Aifric Campbell has written one of the best books I’ve read this year. At first, I thought On The Floor was about trading and high finance and being a powerful woman on the top floor of a firm such as Morgan Stanley. And then, I realized it is about the raw pain and development of Geri Molloy, a woman with a rare gift for numbers and a search for healing and direction.
Geri has so impressed financier Felix Mann with her acumen for numbers, and her ability to pass some nonverbal test he gave her by serving her a dinner in Hong Kong of unmentionable animal parts, that he will only receive her calls. Not calls from the Grope, her boss, and certainly not calls from a Texan seeking shares, which Mann holds in Vulkan Valve, for his own Texan Pistons. And so Geri is sent from London to Hong Kong to find “a simple answer to a simple question.” What will Felix Mann do with his shares?
But against this critical question lies another critical issue for Geri. She is unable to get over her relationship with Stephen, who has clearly been able to get over her. When she runs into him in Hong Kong, amazingly present in the periphery of Felix Mann’s offices, a pivotal event occurs which thrusts Geri into facing her past. Her present. And what she will do with her future. Surely her pain cannot be quenched with vodka or Diazepam any longer.
Campbell’s writing is brazen and bold, a fresh look at the financial world which is told through the eyes of a brutally honest, and ultimately brilliant, heroine. I loved this book.

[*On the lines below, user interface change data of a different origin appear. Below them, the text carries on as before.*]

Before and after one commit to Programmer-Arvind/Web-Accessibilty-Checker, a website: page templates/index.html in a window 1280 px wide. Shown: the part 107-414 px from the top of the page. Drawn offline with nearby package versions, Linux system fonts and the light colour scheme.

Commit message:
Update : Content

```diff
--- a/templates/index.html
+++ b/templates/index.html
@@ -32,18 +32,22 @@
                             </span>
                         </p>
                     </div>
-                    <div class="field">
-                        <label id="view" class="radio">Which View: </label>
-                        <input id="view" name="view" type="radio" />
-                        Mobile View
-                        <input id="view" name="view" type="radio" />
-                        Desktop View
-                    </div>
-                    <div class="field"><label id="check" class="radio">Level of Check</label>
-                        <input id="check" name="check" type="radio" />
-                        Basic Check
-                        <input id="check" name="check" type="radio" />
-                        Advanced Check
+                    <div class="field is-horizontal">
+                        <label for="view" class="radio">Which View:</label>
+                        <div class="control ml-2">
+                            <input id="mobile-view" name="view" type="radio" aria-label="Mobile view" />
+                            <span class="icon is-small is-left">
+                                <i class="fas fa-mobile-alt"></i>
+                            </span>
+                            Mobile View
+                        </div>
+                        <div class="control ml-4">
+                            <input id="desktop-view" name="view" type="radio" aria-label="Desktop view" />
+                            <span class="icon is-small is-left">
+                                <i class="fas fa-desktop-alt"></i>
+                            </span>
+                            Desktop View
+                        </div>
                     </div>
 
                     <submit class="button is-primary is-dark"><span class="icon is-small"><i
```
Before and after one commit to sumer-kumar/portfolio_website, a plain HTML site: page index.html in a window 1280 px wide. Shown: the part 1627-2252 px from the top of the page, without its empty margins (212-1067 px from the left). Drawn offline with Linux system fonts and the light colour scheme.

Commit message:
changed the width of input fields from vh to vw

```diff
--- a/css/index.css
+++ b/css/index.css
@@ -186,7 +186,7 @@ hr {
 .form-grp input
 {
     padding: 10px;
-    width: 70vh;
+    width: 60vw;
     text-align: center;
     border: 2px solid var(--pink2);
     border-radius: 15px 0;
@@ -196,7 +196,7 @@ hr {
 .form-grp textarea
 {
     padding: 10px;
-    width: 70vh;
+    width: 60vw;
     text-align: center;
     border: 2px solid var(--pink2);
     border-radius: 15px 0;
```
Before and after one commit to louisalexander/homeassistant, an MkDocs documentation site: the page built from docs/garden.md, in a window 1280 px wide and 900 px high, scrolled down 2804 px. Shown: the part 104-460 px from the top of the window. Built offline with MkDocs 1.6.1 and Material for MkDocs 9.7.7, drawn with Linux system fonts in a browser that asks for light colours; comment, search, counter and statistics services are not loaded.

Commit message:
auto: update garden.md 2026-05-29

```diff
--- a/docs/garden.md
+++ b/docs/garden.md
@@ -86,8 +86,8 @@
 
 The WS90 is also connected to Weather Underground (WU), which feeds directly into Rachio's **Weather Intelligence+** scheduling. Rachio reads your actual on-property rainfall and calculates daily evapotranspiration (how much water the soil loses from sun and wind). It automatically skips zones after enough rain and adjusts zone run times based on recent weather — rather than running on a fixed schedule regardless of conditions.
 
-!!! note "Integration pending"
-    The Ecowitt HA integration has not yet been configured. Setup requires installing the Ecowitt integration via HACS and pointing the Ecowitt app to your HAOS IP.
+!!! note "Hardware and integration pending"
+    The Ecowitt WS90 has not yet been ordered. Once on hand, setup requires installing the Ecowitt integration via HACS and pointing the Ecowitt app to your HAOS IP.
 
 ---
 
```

Aifric Campbell spent thirteen years at Morgan Stanley where she became Managing Director on the Longdontrading floor. Aifric teaches at Imperial College, London and has previously taught at the University of East Anglia, University of Sussex. Her writing has appeared in the Guardian, The Irish Times, ELLE and Tatler, The Sunday Telegraph, The Sunday Business Post. On The Floor was long listed for the Orange Prize, 2012.